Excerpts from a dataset
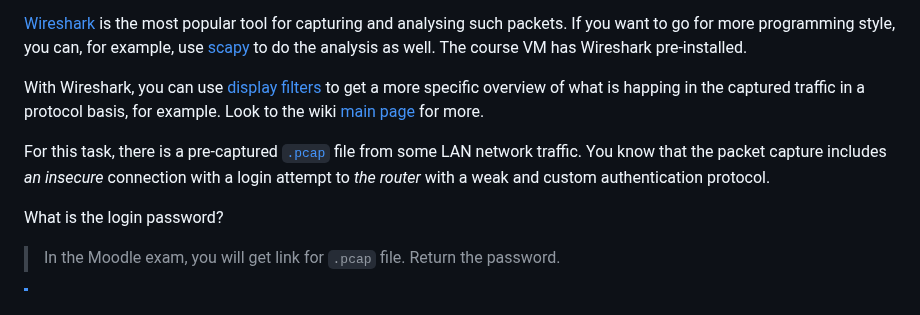
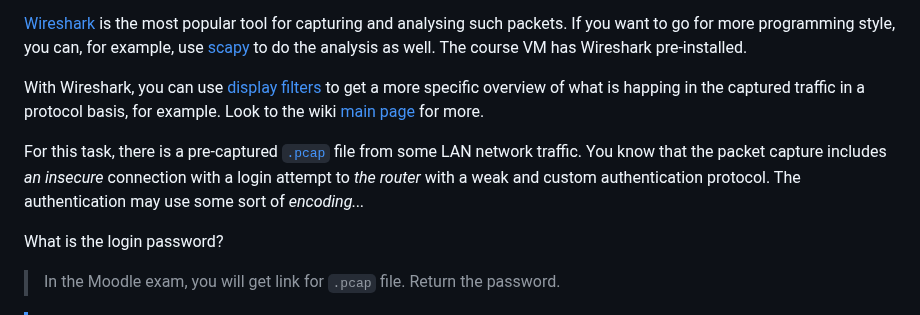
Before and after one commit to ouspg/CyberSecurityTesting101, a Markdown page: 4.NetworkSecurity/README.md, the part around the change. Drawn GitHub-style.

Commit message:
Tip for week4, task1

```diff
--- a/4.NetworkSecurity/README.md
+++ b/4.NetworkSecurity/README.md
@@ -33,7 +33,7 @@ The course VM has Wireshark pre-installed.
 With Wireshark, you can use [display filters](https://wiki.wireshark.org/DisplayFilters) to get a more specific overview of what is happing in the captured traffic in a protocol basis, for example. Look to the wiki [main page](https://wiki.wireshark.org/) for more.
 
 For this task, there is a pre-captured [`.pcap`](https://en.wikipedia.org/wiki/Pcap) file from some LAN network traffic.
-You know that the packet capture includes *an insecure* connection with a login attempt to *the router* with a weak and custom authentication protocol.
+You know that the packet capture includes *an insecure* connection with a login attempt to *the router* with a weak and custom authentication protocol. The authentication may use some sort of *encoding...*
 
 What is the login password?
 
```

** YOUR OBJECTIVE **
A copy of each line in the data above that holds the string "protocol" is needed.

** EXPECTED ANSWER **
 With Wireshark, you can use [display filters](https://wiki.wireshark.org/DisplayFilters) to get a more specific overview of what is happing in the captured traffic in a protocol basis, for example. Look to the wiki [main page](https://wiki.wireshark.org/) for more.
-You know that the packet capture includes *an insecure* connection with a login attempt to *the router* with a weak and custom authentication protocol.
+You know that the packet capture includes *an insecure* connection with a login attempt to *the router* with a weak and custom authentication protocol. The authentication may use some sort of *encoding...*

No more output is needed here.